→ **Instructions to follow**
Look through the listing below and give the number of lines that hold "backgroundColor". Say nothing more.

*** Opening of Data provided ***

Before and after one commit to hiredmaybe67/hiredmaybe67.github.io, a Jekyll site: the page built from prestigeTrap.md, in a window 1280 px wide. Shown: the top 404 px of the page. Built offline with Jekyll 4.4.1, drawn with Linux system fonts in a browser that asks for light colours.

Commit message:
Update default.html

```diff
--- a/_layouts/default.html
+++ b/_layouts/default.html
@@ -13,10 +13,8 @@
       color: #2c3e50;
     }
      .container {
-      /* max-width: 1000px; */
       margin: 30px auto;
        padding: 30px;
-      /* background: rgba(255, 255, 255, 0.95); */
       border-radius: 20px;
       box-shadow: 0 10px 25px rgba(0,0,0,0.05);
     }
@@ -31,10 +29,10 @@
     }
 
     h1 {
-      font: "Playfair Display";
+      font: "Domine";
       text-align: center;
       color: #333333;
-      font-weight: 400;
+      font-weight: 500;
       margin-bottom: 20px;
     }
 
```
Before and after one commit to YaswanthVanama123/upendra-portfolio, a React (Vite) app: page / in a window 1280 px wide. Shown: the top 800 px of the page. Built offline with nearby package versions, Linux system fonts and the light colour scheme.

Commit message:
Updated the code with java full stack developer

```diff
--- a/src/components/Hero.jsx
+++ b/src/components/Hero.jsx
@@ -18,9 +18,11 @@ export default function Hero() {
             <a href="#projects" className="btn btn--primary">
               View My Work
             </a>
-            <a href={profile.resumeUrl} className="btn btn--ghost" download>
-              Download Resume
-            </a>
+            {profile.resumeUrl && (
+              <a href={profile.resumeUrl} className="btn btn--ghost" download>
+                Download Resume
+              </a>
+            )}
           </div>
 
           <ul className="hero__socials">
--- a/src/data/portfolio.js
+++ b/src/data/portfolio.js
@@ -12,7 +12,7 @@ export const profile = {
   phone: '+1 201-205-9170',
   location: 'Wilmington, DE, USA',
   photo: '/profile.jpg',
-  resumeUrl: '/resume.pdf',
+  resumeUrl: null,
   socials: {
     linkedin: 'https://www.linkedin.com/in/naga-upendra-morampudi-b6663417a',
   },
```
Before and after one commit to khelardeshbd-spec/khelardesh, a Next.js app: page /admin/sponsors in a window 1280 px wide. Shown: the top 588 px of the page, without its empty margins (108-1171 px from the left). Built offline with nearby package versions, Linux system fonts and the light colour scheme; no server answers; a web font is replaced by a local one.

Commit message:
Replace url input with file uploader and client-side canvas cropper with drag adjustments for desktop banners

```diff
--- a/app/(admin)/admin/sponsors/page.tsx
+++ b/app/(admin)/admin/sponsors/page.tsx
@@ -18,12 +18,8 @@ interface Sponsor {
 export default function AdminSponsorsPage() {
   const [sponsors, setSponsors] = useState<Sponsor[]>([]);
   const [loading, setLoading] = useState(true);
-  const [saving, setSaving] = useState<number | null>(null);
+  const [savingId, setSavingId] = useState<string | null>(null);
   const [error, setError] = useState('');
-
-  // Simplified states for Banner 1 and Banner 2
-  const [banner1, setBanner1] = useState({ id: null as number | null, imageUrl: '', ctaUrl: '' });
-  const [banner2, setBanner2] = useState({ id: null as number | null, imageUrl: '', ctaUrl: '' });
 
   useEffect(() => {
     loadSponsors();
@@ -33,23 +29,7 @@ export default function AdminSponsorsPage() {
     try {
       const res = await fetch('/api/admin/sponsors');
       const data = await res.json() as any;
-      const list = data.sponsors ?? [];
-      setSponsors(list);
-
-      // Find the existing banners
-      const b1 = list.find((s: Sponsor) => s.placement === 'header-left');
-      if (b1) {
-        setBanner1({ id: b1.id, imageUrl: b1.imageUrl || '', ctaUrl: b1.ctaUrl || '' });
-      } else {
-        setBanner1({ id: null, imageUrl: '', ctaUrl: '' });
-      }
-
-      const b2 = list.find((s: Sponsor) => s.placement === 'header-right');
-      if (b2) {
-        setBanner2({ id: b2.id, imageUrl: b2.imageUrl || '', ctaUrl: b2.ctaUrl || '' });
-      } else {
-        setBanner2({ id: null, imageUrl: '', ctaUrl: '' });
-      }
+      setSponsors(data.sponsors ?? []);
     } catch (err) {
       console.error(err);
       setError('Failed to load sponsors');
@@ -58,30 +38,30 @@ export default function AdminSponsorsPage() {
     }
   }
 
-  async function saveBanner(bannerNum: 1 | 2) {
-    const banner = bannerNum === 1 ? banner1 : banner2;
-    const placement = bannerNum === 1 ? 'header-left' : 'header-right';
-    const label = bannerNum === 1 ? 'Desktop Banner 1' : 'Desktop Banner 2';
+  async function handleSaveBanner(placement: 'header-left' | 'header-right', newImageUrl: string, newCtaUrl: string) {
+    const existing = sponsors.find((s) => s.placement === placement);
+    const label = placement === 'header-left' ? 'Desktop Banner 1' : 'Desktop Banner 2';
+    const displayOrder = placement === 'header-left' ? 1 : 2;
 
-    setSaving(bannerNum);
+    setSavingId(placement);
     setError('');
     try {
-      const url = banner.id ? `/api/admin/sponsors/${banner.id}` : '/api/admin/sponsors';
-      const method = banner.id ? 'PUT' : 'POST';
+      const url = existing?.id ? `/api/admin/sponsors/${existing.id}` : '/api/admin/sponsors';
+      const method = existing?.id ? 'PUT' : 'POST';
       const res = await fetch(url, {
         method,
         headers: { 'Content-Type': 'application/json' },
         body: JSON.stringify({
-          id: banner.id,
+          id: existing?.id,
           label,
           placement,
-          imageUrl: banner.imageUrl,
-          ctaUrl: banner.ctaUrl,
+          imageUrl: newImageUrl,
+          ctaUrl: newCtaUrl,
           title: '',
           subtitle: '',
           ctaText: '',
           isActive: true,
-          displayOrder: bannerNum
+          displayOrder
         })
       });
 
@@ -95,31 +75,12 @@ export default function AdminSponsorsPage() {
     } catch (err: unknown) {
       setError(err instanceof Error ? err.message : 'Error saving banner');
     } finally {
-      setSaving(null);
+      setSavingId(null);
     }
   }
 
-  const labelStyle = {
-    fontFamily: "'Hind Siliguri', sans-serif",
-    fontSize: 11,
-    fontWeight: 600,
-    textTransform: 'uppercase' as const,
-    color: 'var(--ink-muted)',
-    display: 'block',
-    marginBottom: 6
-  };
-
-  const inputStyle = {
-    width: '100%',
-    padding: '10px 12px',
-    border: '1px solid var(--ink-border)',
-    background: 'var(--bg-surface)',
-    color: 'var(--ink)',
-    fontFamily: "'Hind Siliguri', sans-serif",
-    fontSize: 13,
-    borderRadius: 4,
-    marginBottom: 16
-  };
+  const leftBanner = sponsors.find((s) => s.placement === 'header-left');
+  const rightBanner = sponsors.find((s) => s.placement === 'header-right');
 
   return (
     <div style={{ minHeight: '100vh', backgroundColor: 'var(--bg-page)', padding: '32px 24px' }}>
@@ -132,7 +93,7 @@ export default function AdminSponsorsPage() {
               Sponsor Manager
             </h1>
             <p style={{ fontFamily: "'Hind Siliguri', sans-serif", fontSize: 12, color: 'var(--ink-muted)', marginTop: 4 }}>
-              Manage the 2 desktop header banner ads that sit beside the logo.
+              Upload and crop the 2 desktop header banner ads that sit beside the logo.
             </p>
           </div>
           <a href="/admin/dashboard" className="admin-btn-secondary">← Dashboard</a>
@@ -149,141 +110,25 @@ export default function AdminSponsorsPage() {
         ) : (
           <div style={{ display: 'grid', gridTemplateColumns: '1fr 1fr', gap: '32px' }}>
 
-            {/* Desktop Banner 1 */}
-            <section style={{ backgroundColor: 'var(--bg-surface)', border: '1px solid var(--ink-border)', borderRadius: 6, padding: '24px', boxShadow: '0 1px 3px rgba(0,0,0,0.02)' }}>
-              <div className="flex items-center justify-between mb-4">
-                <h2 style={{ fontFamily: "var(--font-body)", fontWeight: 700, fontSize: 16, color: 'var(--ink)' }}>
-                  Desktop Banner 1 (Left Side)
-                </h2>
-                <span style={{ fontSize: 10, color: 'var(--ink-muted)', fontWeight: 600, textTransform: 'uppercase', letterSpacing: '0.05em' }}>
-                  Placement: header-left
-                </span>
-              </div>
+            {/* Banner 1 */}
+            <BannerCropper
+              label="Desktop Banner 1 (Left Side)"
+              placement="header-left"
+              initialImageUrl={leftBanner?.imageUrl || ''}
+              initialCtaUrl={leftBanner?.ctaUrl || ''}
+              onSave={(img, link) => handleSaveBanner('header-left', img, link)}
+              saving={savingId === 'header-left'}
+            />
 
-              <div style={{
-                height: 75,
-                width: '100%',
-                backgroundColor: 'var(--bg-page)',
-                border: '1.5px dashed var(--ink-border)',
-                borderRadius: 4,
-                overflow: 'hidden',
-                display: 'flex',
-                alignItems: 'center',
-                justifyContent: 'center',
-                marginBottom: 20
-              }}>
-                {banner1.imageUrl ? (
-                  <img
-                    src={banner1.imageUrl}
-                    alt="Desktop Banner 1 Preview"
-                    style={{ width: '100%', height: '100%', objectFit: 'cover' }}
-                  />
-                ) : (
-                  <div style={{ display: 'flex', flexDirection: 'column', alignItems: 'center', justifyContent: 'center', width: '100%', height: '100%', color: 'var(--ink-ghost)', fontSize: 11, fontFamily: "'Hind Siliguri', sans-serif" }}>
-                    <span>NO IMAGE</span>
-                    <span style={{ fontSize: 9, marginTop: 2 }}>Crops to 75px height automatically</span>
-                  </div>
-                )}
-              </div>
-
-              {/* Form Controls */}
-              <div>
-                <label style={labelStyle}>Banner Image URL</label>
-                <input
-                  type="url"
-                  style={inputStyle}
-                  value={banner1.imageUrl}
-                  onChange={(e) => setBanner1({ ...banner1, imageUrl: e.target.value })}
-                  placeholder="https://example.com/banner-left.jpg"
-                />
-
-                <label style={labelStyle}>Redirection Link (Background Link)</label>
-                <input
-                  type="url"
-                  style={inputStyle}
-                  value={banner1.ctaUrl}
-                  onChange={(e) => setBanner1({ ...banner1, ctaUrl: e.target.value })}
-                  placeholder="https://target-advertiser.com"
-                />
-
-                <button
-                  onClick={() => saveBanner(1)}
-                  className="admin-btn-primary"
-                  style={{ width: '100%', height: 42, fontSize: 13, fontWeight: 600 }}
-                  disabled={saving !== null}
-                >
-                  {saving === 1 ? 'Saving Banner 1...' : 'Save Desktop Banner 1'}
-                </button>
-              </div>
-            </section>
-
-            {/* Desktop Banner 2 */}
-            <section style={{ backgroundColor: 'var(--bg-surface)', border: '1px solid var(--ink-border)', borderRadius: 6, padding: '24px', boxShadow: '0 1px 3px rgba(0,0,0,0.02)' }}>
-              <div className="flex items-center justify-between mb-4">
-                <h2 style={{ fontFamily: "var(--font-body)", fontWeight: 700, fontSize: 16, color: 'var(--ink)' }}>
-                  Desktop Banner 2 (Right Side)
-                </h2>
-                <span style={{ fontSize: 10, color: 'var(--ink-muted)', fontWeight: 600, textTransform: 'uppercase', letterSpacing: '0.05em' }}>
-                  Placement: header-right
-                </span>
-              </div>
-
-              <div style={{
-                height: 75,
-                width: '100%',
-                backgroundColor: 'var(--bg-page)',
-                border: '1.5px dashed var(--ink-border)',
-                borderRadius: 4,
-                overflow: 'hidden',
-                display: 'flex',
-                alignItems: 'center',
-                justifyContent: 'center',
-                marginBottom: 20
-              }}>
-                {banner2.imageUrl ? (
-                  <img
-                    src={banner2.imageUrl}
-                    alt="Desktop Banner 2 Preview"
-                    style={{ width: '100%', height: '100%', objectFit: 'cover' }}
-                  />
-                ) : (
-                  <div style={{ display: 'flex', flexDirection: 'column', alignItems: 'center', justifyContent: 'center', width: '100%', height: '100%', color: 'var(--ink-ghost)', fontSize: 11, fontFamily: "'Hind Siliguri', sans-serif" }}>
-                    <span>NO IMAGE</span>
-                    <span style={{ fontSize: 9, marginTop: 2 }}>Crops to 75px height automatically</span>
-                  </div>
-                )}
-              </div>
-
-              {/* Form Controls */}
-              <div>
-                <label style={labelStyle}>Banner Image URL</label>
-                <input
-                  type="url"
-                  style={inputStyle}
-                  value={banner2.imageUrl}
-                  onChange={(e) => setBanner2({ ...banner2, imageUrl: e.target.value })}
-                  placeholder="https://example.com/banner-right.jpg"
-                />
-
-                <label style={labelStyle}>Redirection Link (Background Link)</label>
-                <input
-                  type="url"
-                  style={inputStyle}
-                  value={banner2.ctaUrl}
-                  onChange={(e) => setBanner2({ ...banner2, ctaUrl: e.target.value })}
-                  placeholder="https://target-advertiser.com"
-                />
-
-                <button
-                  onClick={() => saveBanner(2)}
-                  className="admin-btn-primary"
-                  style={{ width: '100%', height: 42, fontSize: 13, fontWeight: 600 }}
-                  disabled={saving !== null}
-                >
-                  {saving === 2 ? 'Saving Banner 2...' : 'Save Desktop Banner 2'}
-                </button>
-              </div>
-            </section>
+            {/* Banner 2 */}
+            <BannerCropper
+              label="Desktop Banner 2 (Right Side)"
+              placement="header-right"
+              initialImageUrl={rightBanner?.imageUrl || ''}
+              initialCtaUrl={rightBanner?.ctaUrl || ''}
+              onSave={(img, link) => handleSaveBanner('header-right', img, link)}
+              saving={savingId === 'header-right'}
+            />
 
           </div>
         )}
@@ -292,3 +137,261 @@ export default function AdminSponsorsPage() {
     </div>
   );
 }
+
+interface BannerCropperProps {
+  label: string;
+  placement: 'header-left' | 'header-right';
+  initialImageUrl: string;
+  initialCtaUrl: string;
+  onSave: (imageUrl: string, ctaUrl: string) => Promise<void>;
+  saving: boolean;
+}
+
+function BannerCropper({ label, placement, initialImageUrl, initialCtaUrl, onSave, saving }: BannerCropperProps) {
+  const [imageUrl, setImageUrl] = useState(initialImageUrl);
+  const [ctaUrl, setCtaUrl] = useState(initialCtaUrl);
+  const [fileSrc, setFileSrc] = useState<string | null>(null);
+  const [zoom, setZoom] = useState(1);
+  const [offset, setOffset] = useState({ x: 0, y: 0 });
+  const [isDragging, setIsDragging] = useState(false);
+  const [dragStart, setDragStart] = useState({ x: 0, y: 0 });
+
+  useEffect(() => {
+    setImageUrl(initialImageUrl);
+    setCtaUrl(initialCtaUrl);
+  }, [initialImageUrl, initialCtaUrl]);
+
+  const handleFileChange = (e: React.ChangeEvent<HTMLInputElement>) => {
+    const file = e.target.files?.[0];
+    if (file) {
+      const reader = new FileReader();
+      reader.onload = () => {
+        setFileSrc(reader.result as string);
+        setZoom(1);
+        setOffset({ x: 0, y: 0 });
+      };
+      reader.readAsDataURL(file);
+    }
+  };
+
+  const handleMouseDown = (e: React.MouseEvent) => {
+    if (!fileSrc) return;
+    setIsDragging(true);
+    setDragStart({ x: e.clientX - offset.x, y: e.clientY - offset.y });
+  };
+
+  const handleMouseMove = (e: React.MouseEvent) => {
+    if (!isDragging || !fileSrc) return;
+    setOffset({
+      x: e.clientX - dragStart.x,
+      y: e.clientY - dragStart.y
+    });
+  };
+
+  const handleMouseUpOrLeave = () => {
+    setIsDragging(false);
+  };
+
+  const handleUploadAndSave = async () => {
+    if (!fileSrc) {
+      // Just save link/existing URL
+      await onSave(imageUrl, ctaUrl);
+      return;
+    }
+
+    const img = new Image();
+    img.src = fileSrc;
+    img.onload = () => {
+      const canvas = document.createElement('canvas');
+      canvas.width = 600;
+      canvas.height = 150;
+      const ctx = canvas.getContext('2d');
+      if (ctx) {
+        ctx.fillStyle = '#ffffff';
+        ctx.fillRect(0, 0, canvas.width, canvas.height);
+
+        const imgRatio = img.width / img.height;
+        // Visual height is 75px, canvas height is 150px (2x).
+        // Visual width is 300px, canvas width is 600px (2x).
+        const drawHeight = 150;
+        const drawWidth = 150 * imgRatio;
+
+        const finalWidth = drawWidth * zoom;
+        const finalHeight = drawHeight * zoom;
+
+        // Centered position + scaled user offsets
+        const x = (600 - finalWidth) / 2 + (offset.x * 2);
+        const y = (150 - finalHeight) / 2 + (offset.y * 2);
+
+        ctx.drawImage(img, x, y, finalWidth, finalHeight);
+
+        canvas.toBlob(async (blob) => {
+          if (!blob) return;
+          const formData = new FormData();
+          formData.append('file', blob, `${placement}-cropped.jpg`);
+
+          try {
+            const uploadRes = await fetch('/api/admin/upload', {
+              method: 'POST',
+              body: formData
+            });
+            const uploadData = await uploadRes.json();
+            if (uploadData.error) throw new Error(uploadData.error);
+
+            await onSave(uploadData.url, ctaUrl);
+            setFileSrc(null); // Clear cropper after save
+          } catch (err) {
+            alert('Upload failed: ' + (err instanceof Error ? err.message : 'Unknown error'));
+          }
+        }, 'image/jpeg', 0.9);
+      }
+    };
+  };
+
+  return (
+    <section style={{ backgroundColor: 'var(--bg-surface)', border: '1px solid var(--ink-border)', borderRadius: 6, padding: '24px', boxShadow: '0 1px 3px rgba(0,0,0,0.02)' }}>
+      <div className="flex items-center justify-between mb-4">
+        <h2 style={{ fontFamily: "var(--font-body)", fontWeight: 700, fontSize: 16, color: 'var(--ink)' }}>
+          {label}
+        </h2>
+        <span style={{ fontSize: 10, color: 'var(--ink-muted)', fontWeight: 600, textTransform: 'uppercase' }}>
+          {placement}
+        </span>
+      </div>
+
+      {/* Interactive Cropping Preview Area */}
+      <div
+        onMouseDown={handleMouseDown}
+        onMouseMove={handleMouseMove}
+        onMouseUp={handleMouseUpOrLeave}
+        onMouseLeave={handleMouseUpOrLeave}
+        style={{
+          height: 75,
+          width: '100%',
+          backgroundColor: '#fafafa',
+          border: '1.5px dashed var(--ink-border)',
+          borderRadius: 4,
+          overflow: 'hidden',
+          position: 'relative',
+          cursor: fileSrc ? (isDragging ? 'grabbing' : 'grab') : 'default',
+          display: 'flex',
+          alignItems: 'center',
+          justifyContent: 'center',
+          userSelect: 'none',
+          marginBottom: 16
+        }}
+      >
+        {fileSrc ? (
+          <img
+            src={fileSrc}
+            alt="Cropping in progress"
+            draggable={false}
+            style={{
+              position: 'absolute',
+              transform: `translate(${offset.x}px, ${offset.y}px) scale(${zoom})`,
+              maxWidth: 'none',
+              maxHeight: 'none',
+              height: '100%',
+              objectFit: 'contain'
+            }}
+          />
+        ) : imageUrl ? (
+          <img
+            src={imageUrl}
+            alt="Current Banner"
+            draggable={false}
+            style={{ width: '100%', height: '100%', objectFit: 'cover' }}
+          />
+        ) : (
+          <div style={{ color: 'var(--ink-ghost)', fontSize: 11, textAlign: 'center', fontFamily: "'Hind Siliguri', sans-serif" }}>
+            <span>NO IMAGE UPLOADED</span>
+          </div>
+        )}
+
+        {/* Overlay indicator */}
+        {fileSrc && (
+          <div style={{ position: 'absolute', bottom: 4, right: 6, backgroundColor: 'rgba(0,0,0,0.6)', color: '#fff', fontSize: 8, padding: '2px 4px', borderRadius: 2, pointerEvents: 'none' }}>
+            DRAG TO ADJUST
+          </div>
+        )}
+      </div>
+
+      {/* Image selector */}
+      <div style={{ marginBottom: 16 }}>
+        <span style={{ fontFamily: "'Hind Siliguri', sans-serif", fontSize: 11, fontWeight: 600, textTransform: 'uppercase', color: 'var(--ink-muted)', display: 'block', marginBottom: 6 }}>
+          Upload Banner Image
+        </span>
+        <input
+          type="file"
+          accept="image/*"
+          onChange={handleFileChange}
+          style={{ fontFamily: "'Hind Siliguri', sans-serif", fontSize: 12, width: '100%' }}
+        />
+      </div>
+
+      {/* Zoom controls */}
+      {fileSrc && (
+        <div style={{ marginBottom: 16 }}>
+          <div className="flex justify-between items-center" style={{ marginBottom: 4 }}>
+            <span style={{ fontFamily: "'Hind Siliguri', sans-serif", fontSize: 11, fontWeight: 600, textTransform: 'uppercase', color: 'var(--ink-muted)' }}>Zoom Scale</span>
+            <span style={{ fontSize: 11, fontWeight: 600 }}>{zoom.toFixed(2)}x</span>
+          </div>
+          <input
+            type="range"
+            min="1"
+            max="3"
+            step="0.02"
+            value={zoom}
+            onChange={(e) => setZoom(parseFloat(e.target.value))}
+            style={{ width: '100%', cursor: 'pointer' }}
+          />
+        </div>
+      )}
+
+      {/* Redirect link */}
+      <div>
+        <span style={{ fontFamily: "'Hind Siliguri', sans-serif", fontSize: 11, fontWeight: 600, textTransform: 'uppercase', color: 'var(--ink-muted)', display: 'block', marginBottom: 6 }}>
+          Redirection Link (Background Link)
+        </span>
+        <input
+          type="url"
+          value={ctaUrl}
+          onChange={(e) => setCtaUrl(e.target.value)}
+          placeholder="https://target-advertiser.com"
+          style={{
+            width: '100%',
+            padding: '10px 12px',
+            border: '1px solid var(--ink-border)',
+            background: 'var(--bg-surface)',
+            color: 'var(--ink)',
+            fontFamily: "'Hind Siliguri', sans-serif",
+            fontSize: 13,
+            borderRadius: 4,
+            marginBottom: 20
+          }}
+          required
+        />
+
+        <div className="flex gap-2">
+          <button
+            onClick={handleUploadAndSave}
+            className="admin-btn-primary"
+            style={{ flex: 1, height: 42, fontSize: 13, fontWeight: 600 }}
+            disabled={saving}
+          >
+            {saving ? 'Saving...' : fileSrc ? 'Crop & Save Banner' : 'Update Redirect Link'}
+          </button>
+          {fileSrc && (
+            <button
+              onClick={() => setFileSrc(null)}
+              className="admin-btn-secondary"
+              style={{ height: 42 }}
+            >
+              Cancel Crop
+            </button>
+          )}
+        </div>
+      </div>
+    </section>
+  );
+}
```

*** Close of Data provided ***

→ **The completed task**
8